Nearly two years ago, I promised myself I would watch Liv & Ingmar, but only had the opportunity to do so this weekend. I did not know what I would come away with from the film, but in short it was simple and touching, a rather linear account of love becoming friendship and Ullmann’s empowerment because of and in spite of Bergman.
Bergmann’s influence waned long before his death in 2007 as his study of the human condition became spread out among many other film makers and the “silence of God” motif wore thin. Any movie that would rehash any of this would be a doomed venture hardly worth viewing. Fortunately Liv & Ingmar is not such a movie. Besides this is a movie not about Bergman, but the woman he loved and who loved him in return.

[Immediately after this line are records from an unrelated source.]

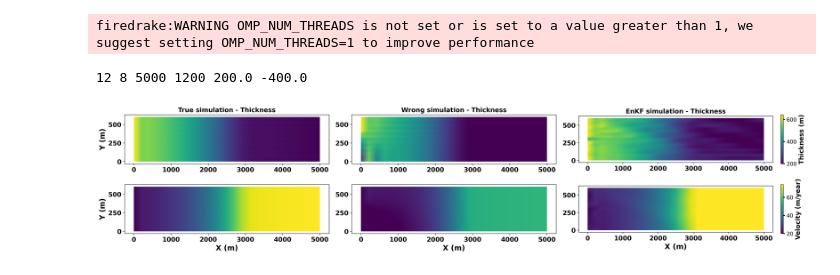
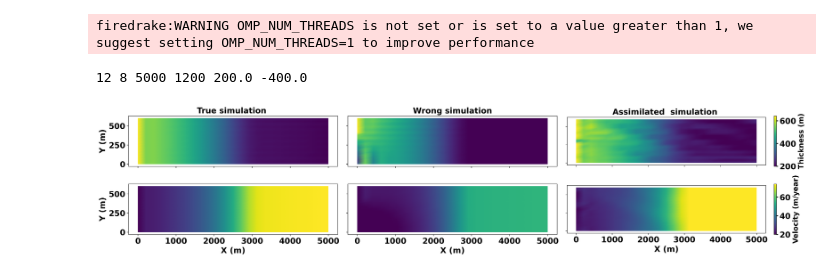
Before and after one commit to ICESEE-project/ICESEE, a Jupyter notebook: applications/icepack_model/examples/synthetic_ice_stream/read_results.ipynb, the cells around one changed output. Drawn from its saved outputs; the diff is of its cells as text; code cells hidden in the pictures.

Commit message:
updates for plotting results

```diff
--- a/applications/icepack_model/examples/synthetic_ice_stream/read_results.ipynb
+++ b/applications/icepack_model/examples/synthetic_ice_stream/read_results.ipynb
@@ -175,7 +175,7 @@ import matplotlib.pyplot as plt
 import numpy as np
 
 # Create a 2x3 subplot grid for 3 simulations (True, Wrong, EnKF), with thickness and velocity
-fig, axes = icepack.plot.subplots(2, 3, figsize=(22, 5), dpi=300)
+fig, axes = icepack.plot.subplots(2, 3, figsize=(22.5, 5.2), dpi=300)
 
 step = nt-1
 
@@ -208,7 +208,7 @@ u_max = u_true_mag.max()
 # True simulation - Thickness
 colors = firedrake.tripcolor(hhtrue, axes=axes[0][0], vmin=h_min, vmax=h_max)
 # fig.colorbar(colors, ax=axes[0][0], fraction=0.012, pad=0.04, label="Thickness (m)")
-axes[0][0].set_title("True simulation - Thickness", fontsize=14, fontweight='bold')
+axes[0][0].set_title("True simulation ", fontsize=18, fontweight='bold')
 
 # True simulation - Velocity
 colors = firedrake.tripcolor(uutrue, axes=axes[1][0], vmin=u_min, vmax=u_max)
@@ -217,47 +217,60 @@ colors = firedrake.tripcolor(uutrue, axes=axes[1][0], vmin=u_min, vmax=u_max)
 # Wrong simulation - Thickness
 colors = firedrake.tripcolor(hhnurge, axes=axes[0][1], vmin=h_min, vmax=h_max)
 # fig.colorbar(colors, ax=axes[0][1], fraction=0.012, pad=0.04, label="Thickness (m)")
-axes[0][1].set_title("Wrong simulation - Thickness", fontsize=14, fontweight='bold')
+axes[0][1].set_title("Wrong simulation", fontsize=18, fontweight='bold')
 
 
 # Wrong simulation - Velocity
 colors = firedrake.tripcolor(uunurge, axes=axes[1][1], vmin=u_min, vmax=u_max)
 # fig.colorbar(colors, ax=axes[1][1], fraction=0.012, pad=0.04, label="Velocity (m/year)")
 
 # EnKF simulation - Thickness
 colors = firedrake.tripcolor(hhenkf, axes=axes[0][2],  vmin=h_min, vmax=h_max)
 cbar = fig.colorbar(colors, ax=axes[0][2], fraction=0.012, pad=0.04, label="Thickness (m)")
-cbar.set_label("Thickness (m)", fontsize=14, fontweight='bold')
+cbar.set_label("Thickness (m)", fontsize=16, fontweight='bold')
 cbar.ax.yaxis.set_tick_params(labelsize=12, width=2)
-axes[0][2].set_title("EnKF simulation - Thickness", fontsize=14, fontweight='bold')
+axes[0][2].set_title("Assimilated  simulation ", fontsize=18, fontweight='bold')
+for label in cbar.ax.yaxis.get_ticklabels():
+    label.set_fontweight('bold')
+    label.set_fontsize(18)
 
 
 # EnKF simulation - Velocity
 colors = firedrake.tripcolor(uuenkf, axes=axes[1][2], vmin=u_min, vmax=u_max)
 cbar = fig.colorbar(colors, ax=axes[1][2], fraction=0.012, pad=0.04, label="Velocity (m/year)")
-cbar.set_label("Velocity (m/year)", fontsize=14, fontweight='bold')
+cbar.set_label("Velocity (m/year)", fontsize=16, fontweight='bold')
 cbar.ax.yaxis.set_tick_params(labelsize=12, width=2)
+for label in cbar.ax.yaxis.get_ticklabels():
+    label.set_fontweight('bold')
+    label.set_fontsize(18)
 
 for ax in axes.flatten():
     # ax.grid(True, linestyle="--", alpha=0.6)
-    ax.set_xticklabels([int(tick) for tick in ax.get_xticks()], fontweight='bold', fontsize=14)
-    ax.set_yticklabels([int(tick) for tick in ax.get_yticks()], fontweight='bold', fontsize=14)
+    ax.set_xticklabels([int(tick) for tick in ax.get_xticks()], fontweight='bold', fontsize=18)
+    ax.set_yticklabels([int(tick) for tick in ax.get_yticks()], fontweight='bold', fontsize=18)
     if ax in [axes[0][0], axes[1][0]]:
-        # ax.set_xlabel("X (m)", fontsize=12, fontweight='bold')
-        ax.set_ylabel("Y (m)", fontsize=16, fontweight='bold')
+        # ax.set_xticks([])
+        ax.set_ylabel("Y (m)", fontsize=18, fontweight='bold')
         # ax.set_yticklabels([int(tick) for tick in ax.get_yticks()], fontweight='bold', fontsize=14)
     if ax in [axes[1][0], axes[1][1], axes[1][2]]:
-        ax.set_xlabel("X (m)", fontsize=16, fontweight='bold')
+        ax.set_xlabel("X (m)", fontsize=18, fontweight='bold')
         # ax.set_xticklabels([int(tick) for tick in ax.get_xticks()], fontweight='bold', fontsize=14)
+
+    # remove yticklabels for right plots and xticklabels for top plots
+    if ax not in [axes[0][0], axes[1][0]]:
+        ax.set_yticklabels([])
+
+    if ax not in [axes[1][0], axes[1][1], axes[1][2]]:
+        ax.set_xticklabels([])
 
 plt.xticks(fontweight='bold')
 plt.yticks(fontweight='bold')
 
 
 plt.tight_layout()
 plt.savefig(f"hu_snapshot_{profile_flag}_s.png", bbox_inches='tight', dpi=300)
 # %% [output]
-[figure, old version]
+[figure, new version]
 # %%
 from firedrake import div
 import copy
```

Knowing a little of their relationship gives nothing away; most people who followed either or both Ullmann and Bergman know the outline already. It was the May to December relationship of an older established filmmaker and the young actress who became his muse and lover. They had an unspoken connection that blossomed, knew bliss, became creative, produced a daughter then became marred by his controlling nature and eventually evolved into a friendship and partnership of creativity that was as potent as any affair or marriage.
Central to Liv & Ingmar is Ulmann’s cryptic statement that she could never really leave him, though when she was 68, he did leave her in the most real way possible, but only after she was able to say goodbye and hold him one last time in the house they shared on the sparse island where they fell in love. A little more than two weeks later the “religious” Liv saw the “skeptical” Ingmar laid to rest beneath the spire of the Faro church, a reminder that God holds Ingmar in spite of Ingmar often refusing to hold to God.
The house on Faro is not far from the church. In that house are the walls in Bergmann’s study where every morning Liv and Ingmar would etch hearts and teardrops into the wall to show how they felt about the day and one another. Even after he had married Ingrid Rosen, Ingmar did not paint over the walls. For more than forty years he maintained the little etchings of two people that are there to this day. It would seem that Ingmar, often as skeptical of love as faith, has never been put down by that greatest of human feelings in spite of his attempting to claw free of it.
If you have sought to flee love and cannot, this movie is worth watching. It looks a little at the creativity of two creative people, but it is more about those little moments of bliss and little moments of pain that come with being open to love as well as the great pain of being left alone and the greater joy of knowing you are not alone whenever you find yourself in the place of love.